▶ **Exercise**: Scan the entries below and report only how many lines contain "from".

Data excerpts

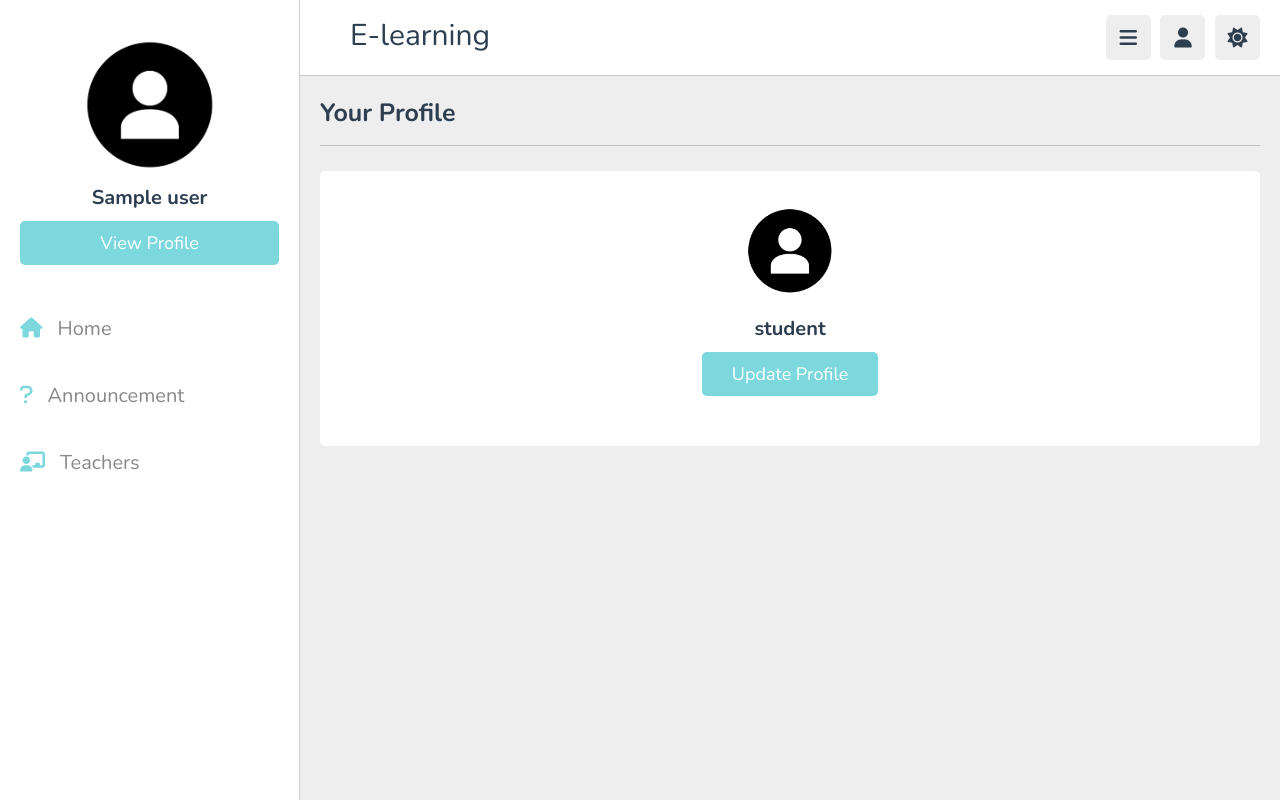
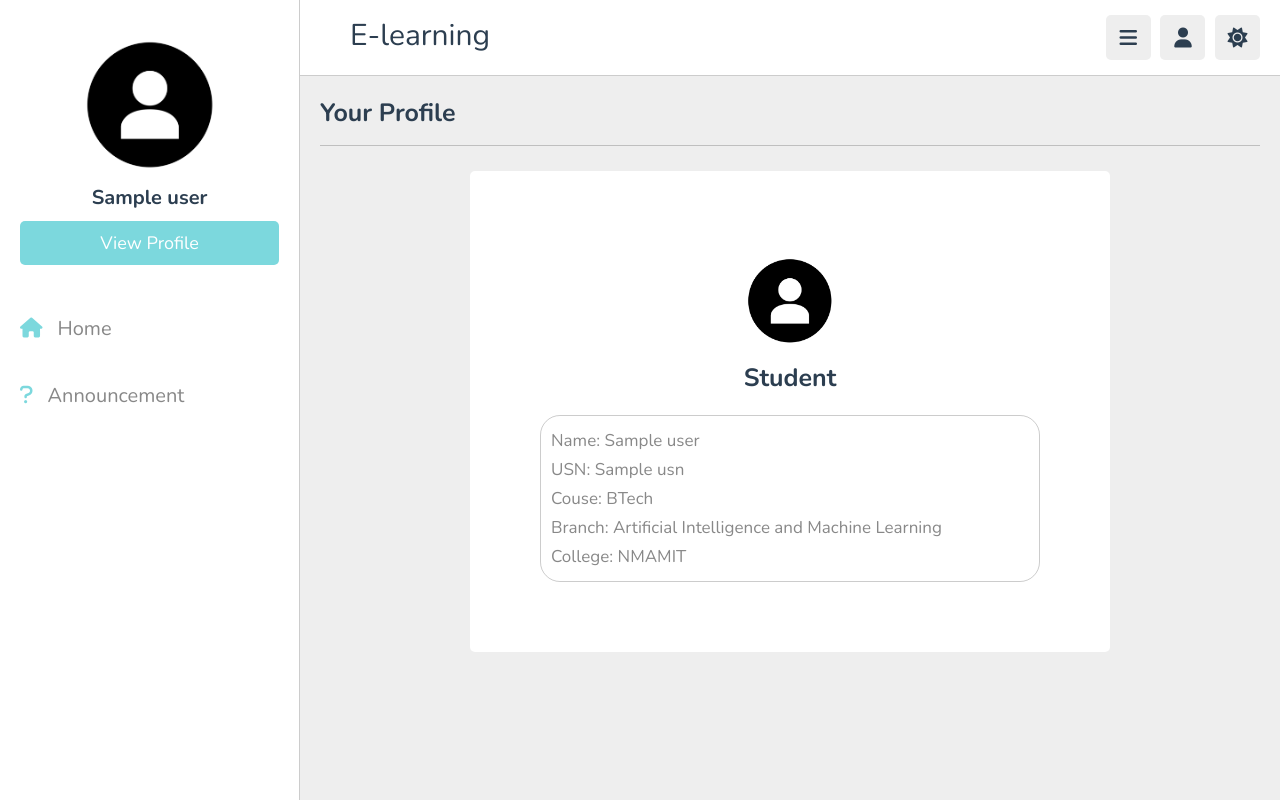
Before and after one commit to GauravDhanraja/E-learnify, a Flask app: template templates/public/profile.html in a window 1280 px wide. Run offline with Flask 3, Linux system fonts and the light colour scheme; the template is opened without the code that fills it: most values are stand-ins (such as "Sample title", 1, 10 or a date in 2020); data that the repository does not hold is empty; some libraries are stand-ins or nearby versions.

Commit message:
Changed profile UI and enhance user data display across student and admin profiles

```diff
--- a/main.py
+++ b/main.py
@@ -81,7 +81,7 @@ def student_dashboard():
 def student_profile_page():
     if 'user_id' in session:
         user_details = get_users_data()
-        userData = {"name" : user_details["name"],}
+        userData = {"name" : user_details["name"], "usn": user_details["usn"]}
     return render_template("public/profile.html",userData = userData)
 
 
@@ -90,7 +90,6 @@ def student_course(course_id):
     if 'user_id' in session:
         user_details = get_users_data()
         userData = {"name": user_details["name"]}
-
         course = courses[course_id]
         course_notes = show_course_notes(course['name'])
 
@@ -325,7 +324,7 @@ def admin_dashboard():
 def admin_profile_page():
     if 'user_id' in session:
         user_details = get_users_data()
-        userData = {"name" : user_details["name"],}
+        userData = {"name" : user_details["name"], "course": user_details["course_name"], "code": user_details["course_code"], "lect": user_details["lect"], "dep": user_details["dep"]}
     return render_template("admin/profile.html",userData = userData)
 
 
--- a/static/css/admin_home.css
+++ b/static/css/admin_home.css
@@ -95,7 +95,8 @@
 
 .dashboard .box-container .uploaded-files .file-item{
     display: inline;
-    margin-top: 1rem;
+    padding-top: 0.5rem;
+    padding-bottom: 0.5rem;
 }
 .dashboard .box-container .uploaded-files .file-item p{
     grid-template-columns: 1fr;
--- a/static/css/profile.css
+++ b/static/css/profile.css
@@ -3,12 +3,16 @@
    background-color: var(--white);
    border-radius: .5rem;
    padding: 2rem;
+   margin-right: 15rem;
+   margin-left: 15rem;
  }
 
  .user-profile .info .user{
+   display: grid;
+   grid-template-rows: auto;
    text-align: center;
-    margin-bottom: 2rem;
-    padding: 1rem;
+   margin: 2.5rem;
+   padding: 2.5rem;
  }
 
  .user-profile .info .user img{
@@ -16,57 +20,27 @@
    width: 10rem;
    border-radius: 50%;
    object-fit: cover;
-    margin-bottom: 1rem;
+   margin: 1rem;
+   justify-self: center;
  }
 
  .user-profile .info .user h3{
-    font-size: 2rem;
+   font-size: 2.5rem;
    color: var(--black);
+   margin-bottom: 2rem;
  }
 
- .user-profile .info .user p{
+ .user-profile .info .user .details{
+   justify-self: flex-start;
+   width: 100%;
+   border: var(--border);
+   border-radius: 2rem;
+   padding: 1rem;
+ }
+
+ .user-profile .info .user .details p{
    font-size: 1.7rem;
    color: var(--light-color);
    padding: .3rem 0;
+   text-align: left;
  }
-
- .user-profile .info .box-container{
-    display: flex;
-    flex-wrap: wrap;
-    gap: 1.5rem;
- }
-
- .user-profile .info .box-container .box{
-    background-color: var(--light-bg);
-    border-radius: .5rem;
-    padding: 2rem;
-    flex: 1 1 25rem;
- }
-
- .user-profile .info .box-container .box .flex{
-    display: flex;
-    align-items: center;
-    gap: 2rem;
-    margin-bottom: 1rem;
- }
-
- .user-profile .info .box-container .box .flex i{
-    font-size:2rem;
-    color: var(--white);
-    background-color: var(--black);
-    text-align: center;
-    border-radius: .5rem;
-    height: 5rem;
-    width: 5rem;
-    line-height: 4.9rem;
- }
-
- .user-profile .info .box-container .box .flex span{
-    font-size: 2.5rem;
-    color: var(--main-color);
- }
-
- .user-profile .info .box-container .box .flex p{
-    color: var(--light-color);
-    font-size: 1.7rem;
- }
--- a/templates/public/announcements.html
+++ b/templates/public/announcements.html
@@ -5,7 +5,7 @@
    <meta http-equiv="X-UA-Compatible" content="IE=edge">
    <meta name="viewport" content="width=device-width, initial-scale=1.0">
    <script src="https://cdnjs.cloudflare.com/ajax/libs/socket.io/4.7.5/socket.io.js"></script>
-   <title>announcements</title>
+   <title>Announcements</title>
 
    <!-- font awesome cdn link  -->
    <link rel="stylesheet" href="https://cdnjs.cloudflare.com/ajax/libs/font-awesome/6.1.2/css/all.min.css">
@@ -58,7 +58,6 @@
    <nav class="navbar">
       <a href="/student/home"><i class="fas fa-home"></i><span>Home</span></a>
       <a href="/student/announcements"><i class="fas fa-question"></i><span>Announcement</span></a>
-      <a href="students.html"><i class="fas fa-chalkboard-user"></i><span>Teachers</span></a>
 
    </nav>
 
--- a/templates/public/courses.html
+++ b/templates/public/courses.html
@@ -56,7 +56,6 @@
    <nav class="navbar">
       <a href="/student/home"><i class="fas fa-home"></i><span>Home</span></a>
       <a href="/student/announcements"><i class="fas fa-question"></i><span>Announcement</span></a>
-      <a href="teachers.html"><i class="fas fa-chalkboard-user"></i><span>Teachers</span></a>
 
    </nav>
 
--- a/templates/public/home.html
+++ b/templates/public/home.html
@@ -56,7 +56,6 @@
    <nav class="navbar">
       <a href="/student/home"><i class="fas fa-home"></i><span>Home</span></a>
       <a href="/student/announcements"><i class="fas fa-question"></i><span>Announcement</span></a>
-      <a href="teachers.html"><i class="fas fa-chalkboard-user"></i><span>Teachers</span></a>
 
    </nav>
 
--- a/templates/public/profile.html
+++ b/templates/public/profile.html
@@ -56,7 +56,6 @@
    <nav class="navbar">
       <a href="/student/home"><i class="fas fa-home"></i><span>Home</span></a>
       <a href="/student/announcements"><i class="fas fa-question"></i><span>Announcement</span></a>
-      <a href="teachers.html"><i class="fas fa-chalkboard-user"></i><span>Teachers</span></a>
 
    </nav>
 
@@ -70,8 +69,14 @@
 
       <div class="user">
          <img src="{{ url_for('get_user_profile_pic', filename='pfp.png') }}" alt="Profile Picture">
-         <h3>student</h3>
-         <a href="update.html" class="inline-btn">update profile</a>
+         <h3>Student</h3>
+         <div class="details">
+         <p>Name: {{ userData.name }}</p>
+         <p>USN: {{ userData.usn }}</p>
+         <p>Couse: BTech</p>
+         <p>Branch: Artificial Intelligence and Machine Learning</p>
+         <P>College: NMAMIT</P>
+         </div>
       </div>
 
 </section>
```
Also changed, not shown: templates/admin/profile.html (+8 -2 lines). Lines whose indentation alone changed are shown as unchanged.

---

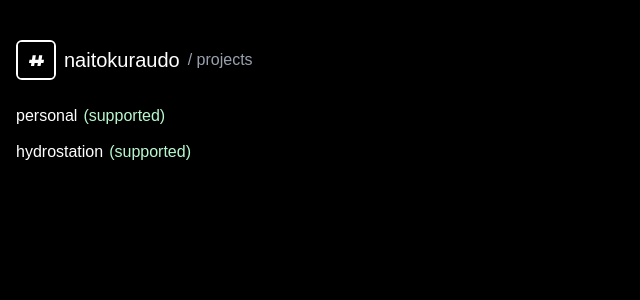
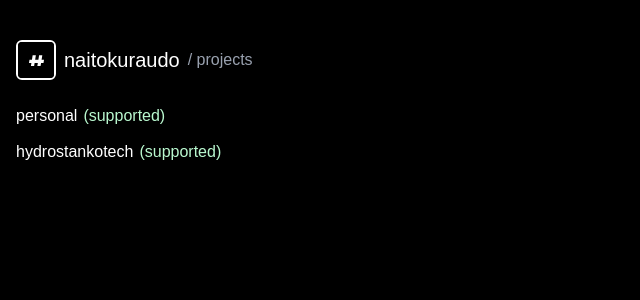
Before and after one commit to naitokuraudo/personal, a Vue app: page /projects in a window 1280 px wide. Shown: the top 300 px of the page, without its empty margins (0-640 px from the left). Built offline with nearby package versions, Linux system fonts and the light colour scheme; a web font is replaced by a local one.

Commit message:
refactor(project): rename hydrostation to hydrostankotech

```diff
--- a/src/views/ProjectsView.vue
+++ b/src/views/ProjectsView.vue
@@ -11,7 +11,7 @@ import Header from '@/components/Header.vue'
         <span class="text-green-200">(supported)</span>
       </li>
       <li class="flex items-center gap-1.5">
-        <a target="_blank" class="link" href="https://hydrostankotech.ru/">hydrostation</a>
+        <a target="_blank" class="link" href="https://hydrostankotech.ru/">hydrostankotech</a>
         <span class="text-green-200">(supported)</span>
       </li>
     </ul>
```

▶ **Task solution**: 2